Later on in the meeting, Cortvriend said the attorney general’s representative on the study commission said the bill wouldn’t amount to a taking of land, and that the AG would defend that matter in court if necessary.
Larry Walsh, of Bayview Avenue, said two members of the House study commission admitted its recommendations were based on ocean-facing beaches, rather than those in the upper bay like Portsmouth.
“I’m not sure why the Town of Portsmouth, that’s in the upper bay, would want a law passed that’s really based on 40 miles of beachfront, when there’s another 360 miles of waterfront that’s going to be affected,” Walsh said. “I think this will just give people an implied right that they might not understand, but they’re going to take advantage of this and do what they want.”
Tom Grieb is a Thayer Drive resident and member of the Harbor Commission, which voted March 1 to not accept the bill as written. He suggested either adding six feet landward to whatever the water line is at any given time, or following CRMC’s most recent shoreline map that the Harbor Commission has used to solve disputes. The mean high tide mark “is ill-defined even in this bill,” Grieb said.
He also charged that the legislation will do nothing to solve the “bad behavior” exhibited by many beach visitors.
Diana Ouellette, of Mussel Bed Shoal Road, agreed with his second point. Visitors to the shore in front of her house already camp out well past the six-foot line. There are no facilities and they often stay there all day, said Ouellette, noting she calls one tree “the poop tree” because she’s always finding soiled toilet paper around it.
After Levesque’s motion to support the Charlestown resolution failed to get a second, council member Daniela Abbott commented that the only thing made clear during the discussion “is that the Town Council should not vote on this. As we saw tonight, there’s a whole laundry list of issues that need to be aired out at the State House. I would vote we don’t vote on it.”
The council took no action, prompting applause from most of those in attendance.
Defenders speak out
Levesque said almost everything he heard Monday had to do with people behaving badly after using a legal right of way. “But those are different problems … as opposed to people having access,” he said.
Besides Cortvriend and Levesque, the only other person to speak in favor of the bill was Topher Hamblett, director of advocacy for Save The Bay, who served on the House study commission. “I can tell you the process was very rigorous,” said Hamblett, noting that scientists who worked with the commission said that most of the time during its 18.6-year metonic cycle, the mean high water mark is underwater.
“What (the bill) does do is restore a right that has been (lost over the years) through rising seas,” he said.
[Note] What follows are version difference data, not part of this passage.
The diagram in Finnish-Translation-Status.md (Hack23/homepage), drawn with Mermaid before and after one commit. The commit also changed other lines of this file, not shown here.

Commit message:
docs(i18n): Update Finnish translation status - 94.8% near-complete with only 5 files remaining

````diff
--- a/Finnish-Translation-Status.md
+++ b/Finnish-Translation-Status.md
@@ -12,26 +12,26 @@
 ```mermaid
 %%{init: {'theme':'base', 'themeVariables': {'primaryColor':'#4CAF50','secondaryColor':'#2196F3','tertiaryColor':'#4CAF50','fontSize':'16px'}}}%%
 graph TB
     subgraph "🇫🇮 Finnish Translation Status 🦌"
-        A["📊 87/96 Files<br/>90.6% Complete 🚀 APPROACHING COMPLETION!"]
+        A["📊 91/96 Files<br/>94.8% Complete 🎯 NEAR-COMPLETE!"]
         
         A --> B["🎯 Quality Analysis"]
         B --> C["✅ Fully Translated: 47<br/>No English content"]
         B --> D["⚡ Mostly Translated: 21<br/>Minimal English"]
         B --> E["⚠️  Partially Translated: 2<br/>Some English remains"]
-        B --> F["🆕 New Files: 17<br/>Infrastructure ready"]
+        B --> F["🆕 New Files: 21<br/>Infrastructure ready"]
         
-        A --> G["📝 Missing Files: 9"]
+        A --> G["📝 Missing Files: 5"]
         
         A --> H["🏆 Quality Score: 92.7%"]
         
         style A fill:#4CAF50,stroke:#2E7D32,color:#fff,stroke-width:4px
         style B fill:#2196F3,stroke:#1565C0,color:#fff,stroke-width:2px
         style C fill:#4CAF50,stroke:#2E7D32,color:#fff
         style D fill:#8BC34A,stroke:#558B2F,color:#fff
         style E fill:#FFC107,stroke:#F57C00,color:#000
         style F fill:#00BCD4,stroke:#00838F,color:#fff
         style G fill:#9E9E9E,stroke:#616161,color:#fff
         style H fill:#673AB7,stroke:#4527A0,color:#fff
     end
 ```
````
CRMC would have to engage in “intensive education” and use signage as part of the process. The bill doesn’t make any current illegal activity legal, he added.
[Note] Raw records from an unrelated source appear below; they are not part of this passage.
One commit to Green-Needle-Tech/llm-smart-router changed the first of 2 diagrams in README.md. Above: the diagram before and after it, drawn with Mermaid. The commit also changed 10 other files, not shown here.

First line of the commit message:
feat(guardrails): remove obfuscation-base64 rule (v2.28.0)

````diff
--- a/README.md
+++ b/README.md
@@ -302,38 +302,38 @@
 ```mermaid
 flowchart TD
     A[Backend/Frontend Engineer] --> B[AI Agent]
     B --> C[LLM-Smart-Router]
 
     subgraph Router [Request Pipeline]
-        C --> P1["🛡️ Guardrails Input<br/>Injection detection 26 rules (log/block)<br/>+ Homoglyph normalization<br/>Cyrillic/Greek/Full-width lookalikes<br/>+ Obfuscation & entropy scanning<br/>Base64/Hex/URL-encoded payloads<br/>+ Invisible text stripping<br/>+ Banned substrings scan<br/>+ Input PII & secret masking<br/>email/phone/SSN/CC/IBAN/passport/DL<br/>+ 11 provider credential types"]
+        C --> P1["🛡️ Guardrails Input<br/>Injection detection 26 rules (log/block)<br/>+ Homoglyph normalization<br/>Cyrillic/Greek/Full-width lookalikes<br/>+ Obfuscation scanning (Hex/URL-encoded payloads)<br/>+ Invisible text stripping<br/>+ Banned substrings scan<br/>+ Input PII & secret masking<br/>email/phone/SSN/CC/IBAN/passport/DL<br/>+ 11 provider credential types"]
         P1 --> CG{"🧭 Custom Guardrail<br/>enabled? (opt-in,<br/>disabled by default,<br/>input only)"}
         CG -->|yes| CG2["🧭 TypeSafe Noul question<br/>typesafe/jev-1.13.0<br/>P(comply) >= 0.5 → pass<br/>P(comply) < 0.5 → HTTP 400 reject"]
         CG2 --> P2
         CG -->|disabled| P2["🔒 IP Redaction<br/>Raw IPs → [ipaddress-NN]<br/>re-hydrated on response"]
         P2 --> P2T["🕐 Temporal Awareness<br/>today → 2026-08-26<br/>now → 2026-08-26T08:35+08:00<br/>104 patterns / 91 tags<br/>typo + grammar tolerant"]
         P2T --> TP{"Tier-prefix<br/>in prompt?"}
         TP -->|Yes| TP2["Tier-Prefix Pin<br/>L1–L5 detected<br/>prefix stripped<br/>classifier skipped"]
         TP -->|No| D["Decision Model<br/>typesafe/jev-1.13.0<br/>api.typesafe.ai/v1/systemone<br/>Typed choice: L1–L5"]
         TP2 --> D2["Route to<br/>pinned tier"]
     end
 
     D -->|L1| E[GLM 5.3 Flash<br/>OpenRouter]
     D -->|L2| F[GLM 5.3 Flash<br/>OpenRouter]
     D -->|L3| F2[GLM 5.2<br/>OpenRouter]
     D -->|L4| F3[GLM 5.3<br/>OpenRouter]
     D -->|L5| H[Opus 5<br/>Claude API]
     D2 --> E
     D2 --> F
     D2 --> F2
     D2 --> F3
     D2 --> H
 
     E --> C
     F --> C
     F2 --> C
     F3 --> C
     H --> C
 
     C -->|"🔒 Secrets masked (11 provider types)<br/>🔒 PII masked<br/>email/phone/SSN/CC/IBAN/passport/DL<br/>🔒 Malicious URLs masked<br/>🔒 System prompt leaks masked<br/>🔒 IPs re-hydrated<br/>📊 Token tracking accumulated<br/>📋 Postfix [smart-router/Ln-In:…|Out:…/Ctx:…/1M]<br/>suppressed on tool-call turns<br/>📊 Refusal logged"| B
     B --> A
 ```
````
Following the meeting, Cortvriend said she was disappointed with all the negative comments about her bill, but that it was a complicated topic and much of what she heard was inaccurate.
“Analysis by the scientists at URI’s Coastal Institute has revealed that the continued use of the MHW (mean high water) standard, particularly in light of rapidly increasing sea level rise, amounts to a denial of the public’s constitutional rights to use the shore. It simply renders Rhode Islander’s rights and privileges of the shore illusory. The unintended consequence of using the MHW as the boundary has been a de facto taking from the public,” she said.
Cortvriend reminded residents that House bill 5174 has not been heard yet, so they are welcome to come to the State House and testify when it’s time. She suggested members of the public create an online account at the General Assembly’s “Bill Tracker” website and plug in any bills they’re interested in. When a hearing is scheduled, the user will be notified by e-mail.